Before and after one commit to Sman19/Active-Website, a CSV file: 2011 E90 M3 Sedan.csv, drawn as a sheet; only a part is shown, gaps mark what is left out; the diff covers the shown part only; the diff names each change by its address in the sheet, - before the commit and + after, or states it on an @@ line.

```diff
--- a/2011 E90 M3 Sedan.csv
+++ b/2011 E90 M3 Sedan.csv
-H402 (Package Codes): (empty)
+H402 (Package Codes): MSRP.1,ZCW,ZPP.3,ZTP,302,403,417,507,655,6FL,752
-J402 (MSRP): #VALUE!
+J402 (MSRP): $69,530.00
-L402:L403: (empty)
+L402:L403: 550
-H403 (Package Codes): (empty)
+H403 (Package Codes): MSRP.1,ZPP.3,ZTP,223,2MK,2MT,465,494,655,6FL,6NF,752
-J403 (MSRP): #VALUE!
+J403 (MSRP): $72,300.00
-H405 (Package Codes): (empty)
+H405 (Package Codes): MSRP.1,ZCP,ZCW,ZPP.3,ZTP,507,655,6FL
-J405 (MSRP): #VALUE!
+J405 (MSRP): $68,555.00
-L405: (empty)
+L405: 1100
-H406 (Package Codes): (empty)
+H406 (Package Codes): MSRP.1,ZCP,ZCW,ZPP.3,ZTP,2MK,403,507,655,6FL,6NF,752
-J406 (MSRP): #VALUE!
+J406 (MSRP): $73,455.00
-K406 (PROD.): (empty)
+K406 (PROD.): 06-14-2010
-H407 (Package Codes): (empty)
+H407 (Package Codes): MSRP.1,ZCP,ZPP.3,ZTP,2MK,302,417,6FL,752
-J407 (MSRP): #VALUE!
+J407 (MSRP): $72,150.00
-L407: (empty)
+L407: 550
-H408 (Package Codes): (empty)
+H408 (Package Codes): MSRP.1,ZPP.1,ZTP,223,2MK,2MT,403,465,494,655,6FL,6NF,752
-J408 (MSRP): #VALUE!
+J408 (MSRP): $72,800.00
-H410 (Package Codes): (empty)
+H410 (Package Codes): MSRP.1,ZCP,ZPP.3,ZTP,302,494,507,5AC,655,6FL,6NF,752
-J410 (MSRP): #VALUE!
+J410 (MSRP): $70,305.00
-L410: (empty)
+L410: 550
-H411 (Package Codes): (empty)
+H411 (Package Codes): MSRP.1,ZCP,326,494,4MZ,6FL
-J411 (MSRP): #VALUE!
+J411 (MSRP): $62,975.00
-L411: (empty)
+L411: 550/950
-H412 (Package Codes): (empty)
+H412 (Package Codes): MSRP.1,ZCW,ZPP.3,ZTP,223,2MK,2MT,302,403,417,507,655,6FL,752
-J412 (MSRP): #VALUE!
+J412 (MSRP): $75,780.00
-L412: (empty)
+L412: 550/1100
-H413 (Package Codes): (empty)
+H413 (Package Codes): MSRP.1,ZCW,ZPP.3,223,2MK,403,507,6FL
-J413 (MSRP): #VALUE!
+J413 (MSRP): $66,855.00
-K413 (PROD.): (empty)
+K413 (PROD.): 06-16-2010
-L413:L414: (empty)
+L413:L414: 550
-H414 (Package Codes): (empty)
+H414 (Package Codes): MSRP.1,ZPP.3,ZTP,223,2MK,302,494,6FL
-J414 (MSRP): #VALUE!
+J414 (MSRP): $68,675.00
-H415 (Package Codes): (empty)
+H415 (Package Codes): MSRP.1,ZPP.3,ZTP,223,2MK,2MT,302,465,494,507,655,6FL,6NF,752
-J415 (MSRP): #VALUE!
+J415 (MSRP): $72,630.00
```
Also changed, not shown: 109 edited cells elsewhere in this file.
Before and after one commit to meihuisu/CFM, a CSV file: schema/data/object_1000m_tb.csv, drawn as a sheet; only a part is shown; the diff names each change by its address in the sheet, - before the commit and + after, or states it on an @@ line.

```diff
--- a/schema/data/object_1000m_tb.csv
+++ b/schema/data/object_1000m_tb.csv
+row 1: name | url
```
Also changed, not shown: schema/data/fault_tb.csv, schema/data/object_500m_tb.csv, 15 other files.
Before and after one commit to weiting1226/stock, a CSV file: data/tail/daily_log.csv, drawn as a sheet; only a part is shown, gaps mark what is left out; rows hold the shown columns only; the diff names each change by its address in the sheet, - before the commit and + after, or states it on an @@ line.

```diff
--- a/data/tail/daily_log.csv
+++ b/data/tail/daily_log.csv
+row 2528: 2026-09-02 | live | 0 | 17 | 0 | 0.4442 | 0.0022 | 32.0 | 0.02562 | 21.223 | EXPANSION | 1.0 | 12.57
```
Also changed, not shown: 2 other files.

########

### [Directions for this task]
Set down each line of the data precisely as it appears above.

### [Output]
Before and after one commit to Sman19/Active-Website, a CSV file: 2011 E90 M3 Sedan.csv, drawn as a sheet; only a part is shown, gaps mark what is left out; the diff covers the shown part only; the diff names each change by its address in the sheet, - before the commit and + after, or states it on an @@ line.

```diff
--- a/2011 E90 M3 Sedan.csv
+++ b/2011 E90 M3 Sedan.csv
-H402 (Package Codes): (empty)
+H402 (Package Codes): MSRP.1,ZCW,ZPP.3,ZTP,302,403,417,507,655,6FL,752
-J402 (MSRP): #VALUE!
+J402 (MSRP): $69,530.00
-L402:L403: (empty)
+L402:L403: 550
-H403 (Package Codes): (empty)
+H403 (Package Codes): MSRP.1,ZPP.3,ZTP,223,2MK,2MT,465,494,655,6FL,6NF,752
-J403 (MSRP): #VALUE!
+J403 (MSRP): $72,300.00
-H405 (Package Codes): (empty)
+H405 (Package Codes): MSRP.1,ZCP,ZCW,ZPP.3,ZTP,507,655,6FL
-J405 (MSRP): #VALUE!
+J405 (MSRP): $68,555.00
-L405: (empty)
+L405: 1100
-H406 (Package Codes): (empty)
+H406 (Package Codes): MSRP.1,ZCP,ZCW,ZPP.3,ZTP,2MK,403,507,655,6FL,6NF,752
-J406 (MSRP): #VALUE!
+J406 (MSRP): $73,455.00
-K406 (PROD.): (empty)
+K406 (PROD.): 06-14-2010
-H407 (Package Codes): (empty)
+H407 (Package Codes): MSRP.1,ZCP,ZPP.3,ZTP,2MK,302,417,6FL,752
-J407 (MSRP): #VALUE!
+J407 (MSRP): $72,150.00
-L407: (empty)
+L407: 550
-H408 (Package Codes): (empty)
+H408 (Package Codes): MSRP.1,ZPP.1,ZTP,223,2MK,2MT,403,465,494,655,6FL,6NF,752
-J408 (MSRP): #VALUE!
+J408 (MSRP): $72,800.00
-H410 (Package Codes): (empty)
+H410 (Package Codes): MSRP.1,ZCP,ZPP.3,ZTP,302,494,507,5AC,655,6FL,6NF,752
-J410 (MSRP): #VALUE!
+J410 (MSRP): $70,305.00
-L410: (empty)
+L410: 550
-H411 (Package Codes): (empty)
+H411 (Package Codes): MSRP.1,ZCP,326,494,4MZ,6FL
-J411 (MSRP): #VALUE!
+J411 (MSRP): $62,975.00
-L411: (empty)
+L411: 550/950
-H412 (Package Codes): (empty)
+H412 (Package Codes): MSRP.1,ZCW,ZPP.3,ZTP,223,2MK,2MT,302,403,417,507,655,6FL,752
-J412 (MSRP): #VALUE!
+J412 (MSRP): $75,780.00
-L412: (empty)
+L412: 550/1100
-H413 (Package Codes): (empty)
+H413 (Package Codes): MSRP.1,ZCW,ZPP.3,223,2MK,403,507,6FL
-J413 (MSRP): #VALUE!
+J413 (MSRP): $66,855.00
-K413 (PROD.): (empty)
+K413 (PROD.): 06-16-2010
-L413:L414: (empty)
+L413:L414: 550
-H414 (Package Codes): (empty)
+H414 (Package Codes): MSRP.1,ZPP.3,ZTP,223,2MK,302,494,6FL
-J414 (MSRP): #VALUE!
+J414 (MSRP): $68,675.00
-H415 (Package Codes): (empty)
+H415 (Package Codes): MSRP.1,ZPP.3,ZTP,223,2MK,2MT,302,465,494,507,655,6FL,6NF,752
-J415 (MSRP): #VALUE!
+J415 (MSRP): $72,630.00
```
Also changed, not shown: 109 edited cells elsewhere in this file.
Before and after one commit to meihuisu/CFM, a CSV file: schema/data/object_1000m_tb.csv, drawn as a sheet; only a part is shown; the diff names each change by its address in the sheet, - before the commit and + after, or states it on an @@ line.

```diff
--- a/schema/data/object_1000m_tb.csv
+++ b/schema/data/object_1000m_tb.csv
+row 1: name | url
```
Also changed, not shown: schema/data/fault_tb.csv, schema/data/object_500m_tb.csv, 15 other files.
Before and after one commit to weiting1226/stock, a CSV file: data/tail/daily_log.csv, drawn as a sheet; only a part is shown, gaps mark what is left out; rows hold the shown columns only; the diff names each change by its address in the sheet, - before the commit and + after, or states it on an @@ line.

```diff
--- a/data/tail/daily_log.csv
+++ b/data/tail/daily_log.csv
+row 2528: 2026-09-02 | live | 0 | 17 | 0 | 0.4442 | 0.0022 | 32.0 | 0.02562 | 21.223 | EXPANSION | 1.0 | 12.57
```
Also changed, not shown: 2 other files.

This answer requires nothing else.